> Problem details
Retype the records below exactly as given, but only from the first line through the line with "setCameraOpen] = useState(true);", and without the pictures.

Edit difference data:

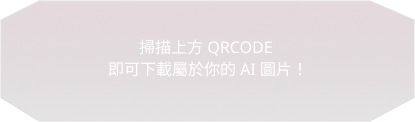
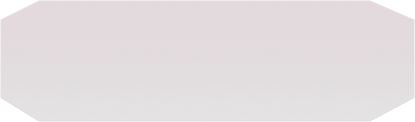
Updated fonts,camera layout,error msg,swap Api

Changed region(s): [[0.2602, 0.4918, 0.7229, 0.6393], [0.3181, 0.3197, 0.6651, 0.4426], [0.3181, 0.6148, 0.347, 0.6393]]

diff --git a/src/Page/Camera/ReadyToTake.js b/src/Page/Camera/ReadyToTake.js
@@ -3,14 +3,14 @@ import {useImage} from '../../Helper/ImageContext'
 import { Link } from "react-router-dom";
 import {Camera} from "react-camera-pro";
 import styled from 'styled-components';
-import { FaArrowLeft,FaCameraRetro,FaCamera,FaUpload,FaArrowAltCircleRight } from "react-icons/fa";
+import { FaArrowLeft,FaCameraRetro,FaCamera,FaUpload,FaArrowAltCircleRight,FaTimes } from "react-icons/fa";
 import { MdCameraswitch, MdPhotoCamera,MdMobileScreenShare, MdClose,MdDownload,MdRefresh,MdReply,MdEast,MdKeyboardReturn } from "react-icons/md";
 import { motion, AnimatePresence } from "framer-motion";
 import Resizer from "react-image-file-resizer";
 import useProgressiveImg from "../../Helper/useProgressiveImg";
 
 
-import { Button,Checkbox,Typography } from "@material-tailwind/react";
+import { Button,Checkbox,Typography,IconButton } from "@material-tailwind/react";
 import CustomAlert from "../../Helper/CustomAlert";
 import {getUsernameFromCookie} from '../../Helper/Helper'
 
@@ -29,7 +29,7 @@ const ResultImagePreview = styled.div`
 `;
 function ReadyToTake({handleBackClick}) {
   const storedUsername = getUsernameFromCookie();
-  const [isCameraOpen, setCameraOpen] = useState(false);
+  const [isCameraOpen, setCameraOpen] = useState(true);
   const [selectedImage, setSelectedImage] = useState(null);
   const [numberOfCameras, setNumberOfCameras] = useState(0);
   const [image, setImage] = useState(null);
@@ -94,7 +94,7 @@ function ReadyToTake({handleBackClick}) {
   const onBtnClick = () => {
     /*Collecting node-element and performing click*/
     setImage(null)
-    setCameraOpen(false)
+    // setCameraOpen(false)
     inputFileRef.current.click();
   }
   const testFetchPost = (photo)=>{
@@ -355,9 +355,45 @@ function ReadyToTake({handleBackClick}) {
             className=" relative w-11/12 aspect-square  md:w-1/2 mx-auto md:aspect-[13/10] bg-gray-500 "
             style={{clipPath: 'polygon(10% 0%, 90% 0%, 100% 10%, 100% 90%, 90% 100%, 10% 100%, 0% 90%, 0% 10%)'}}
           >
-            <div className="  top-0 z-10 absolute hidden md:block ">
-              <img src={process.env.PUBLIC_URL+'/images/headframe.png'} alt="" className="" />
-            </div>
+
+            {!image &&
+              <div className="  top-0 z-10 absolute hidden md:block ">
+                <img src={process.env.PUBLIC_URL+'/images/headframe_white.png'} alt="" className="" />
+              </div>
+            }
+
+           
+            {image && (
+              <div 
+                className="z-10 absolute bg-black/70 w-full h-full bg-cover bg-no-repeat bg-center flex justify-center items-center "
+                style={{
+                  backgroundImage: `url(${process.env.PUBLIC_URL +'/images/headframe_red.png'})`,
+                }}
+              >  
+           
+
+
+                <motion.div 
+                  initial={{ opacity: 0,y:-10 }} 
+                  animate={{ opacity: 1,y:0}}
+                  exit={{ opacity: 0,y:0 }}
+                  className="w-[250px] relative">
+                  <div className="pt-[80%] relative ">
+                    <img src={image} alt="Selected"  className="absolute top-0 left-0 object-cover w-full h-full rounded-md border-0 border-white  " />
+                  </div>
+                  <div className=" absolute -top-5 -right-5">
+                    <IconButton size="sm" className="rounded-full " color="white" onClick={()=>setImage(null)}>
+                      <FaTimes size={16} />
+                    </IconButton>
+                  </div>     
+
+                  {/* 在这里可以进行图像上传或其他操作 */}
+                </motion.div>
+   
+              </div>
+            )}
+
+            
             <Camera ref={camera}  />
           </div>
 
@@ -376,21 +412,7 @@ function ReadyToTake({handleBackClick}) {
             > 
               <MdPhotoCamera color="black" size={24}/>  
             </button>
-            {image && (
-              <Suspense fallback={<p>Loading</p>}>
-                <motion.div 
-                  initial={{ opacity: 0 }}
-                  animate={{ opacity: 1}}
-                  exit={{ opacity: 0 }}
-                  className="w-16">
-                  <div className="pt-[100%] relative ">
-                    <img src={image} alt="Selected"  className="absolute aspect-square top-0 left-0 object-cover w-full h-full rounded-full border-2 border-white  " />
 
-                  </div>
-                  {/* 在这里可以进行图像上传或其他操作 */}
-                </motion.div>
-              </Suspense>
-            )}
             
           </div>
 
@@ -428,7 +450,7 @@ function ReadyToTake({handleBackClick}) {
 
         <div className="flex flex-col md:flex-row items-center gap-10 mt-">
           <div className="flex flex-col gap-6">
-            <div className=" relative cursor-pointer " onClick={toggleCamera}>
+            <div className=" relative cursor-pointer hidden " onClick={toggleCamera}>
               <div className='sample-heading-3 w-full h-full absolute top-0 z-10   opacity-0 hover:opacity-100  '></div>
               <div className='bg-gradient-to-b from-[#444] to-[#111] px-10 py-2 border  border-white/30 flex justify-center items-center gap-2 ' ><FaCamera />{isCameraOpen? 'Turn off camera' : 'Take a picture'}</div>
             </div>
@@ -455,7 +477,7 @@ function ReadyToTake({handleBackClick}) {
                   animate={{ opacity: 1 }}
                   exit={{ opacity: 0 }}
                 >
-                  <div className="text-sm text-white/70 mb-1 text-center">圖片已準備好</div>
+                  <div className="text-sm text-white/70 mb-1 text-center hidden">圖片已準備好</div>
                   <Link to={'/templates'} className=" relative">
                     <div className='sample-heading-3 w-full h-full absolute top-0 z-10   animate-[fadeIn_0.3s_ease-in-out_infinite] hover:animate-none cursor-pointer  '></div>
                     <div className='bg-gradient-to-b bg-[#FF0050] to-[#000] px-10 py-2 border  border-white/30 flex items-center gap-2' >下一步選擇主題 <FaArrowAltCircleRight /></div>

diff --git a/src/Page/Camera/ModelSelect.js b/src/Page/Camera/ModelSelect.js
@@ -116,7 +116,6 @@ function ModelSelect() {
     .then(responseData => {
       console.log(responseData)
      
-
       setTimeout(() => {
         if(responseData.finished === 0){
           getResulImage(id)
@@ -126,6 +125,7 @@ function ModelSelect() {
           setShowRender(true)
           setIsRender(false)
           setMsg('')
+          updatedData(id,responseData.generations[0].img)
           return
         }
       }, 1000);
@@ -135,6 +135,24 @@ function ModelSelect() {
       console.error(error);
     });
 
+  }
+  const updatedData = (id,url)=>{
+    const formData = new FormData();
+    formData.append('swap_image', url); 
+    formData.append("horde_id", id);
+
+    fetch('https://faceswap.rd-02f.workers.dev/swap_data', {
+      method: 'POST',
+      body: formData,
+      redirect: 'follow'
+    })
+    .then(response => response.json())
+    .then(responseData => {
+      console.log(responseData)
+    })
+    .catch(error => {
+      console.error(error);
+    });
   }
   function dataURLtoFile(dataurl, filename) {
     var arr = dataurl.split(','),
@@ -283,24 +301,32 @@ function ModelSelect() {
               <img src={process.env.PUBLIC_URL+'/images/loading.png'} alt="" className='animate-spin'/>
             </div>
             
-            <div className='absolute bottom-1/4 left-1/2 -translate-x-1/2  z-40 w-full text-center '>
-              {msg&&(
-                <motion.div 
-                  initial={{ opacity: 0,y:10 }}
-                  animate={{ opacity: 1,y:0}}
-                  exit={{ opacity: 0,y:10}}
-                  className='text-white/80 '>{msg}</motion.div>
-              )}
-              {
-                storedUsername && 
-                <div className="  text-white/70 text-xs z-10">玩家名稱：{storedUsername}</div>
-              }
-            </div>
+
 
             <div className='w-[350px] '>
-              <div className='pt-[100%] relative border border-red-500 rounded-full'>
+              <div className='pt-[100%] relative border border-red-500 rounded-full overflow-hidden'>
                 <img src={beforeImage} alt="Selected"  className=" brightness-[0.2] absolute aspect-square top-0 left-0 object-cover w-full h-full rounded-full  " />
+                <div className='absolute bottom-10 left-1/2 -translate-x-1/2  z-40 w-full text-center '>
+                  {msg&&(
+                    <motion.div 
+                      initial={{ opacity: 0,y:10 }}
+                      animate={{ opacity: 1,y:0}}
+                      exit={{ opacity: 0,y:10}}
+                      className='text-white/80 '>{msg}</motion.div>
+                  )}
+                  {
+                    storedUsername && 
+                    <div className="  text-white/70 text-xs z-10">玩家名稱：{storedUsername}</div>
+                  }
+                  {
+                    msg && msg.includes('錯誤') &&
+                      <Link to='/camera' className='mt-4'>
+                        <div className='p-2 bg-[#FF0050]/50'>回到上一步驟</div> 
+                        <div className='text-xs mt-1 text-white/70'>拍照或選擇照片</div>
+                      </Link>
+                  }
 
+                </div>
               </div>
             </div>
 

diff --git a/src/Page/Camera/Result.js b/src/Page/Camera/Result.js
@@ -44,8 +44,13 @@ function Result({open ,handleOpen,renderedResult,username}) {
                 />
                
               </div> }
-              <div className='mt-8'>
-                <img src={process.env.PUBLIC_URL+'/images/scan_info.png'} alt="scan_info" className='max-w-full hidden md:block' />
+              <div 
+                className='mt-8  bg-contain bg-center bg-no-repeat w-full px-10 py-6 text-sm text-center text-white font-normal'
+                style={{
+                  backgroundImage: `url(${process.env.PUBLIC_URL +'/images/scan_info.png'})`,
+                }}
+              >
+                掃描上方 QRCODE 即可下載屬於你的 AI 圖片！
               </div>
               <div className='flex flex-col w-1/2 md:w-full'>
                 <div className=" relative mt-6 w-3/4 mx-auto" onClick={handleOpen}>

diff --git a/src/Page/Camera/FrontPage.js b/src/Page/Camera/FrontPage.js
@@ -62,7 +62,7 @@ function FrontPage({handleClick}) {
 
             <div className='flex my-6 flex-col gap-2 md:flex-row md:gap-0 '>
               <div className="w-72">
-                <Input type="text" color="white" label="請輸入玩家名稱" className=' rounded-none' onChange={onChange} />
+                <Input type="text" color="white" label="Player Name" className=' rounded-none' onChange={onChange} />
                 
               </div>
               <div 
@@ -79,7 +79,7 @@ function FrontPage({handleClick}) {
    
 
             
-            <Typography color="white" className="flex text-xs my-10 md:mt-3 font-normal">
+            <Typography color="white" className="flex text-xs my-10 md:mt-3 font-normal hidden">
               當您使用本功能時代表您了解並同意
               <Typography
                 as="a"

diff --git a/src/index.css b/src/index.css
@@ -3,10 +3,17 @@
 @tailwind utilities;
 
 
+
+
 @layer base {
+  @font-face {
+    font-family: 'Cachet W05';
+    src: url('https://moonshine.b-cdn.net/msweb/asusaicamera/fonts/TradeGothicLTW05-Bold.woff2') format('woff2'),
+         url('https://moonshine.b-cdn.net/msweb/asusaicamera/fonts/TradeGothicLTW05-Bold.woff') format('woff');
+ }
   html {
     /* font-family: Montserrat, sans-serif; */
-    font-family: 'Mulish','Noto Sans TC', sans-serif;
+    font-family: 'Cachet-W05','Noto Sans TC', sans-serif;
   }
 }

> Solution
Updated fonts,camera layout,error msg,swap Api

Changed region(s): [[0.2602, 0.4918, 0.7229, 0.6393], [0.3181, 0.3197, 0.6651, 0.4426], [0.3181, 0.6148, 0.347, 0.6393]]

diff --git a/src/Page/Camera/ReadyToTake.js b/src/Page/Camera/ReadyToTake.js
@@ -3,14 +3,14 @@ import {useImage} from '../../Helper/ImageContext'
 import { Link } from "react-router-dom";
 import {Camera} from "react-camera-pro";
 import styled from 'styled-components';
-import { FaArrowLeft,FaCameraRetro,FaCamera,FaUpload,FaArrowAltCircleRight } from "react-icons/fa";
+import { FaArrowLeft,FaCameraRetro,FaCamera,FaUpload,FaArrowAltCircleRight,FaTimes } from "react-icons/fa";
 import { MdCameraswitch, MdPhotoCamera,MdMobileScreenShare, MdClose,MdDownload,MdRefresh,MdReply,MdEast,MdKeyboardReturn } from "react-icons/md";
 import { motion, AnimatePresence } from "framer-motion";
 import Resizer from "react-image-file-resizer";
 import useProgressiveImg from "../../Helper/useProgressiveImg";
 
 
-import { Button,Checkbox,Typography } from "@material-tailwind/react";
+import { Button,Checkbox,Typography,IconButton } from "@material-tailwind/react";
 import CustomAlert from "../../Helper/CustomAlert";
 import {getUsernameFromCookie} from '../../Helper/Helper'
 
@@ -29,7 +29,7 @@ const ResultImagePreview = styled.div`
 `;
 function ReadyToTake({handleBackClick}) {
   const storedUsername = getUsernameFromCookie();
-  const [isCameraOpen, setCameraOpen] = useState(false);
+  const [isCameraOpen, setCameraOpen] = useState(true);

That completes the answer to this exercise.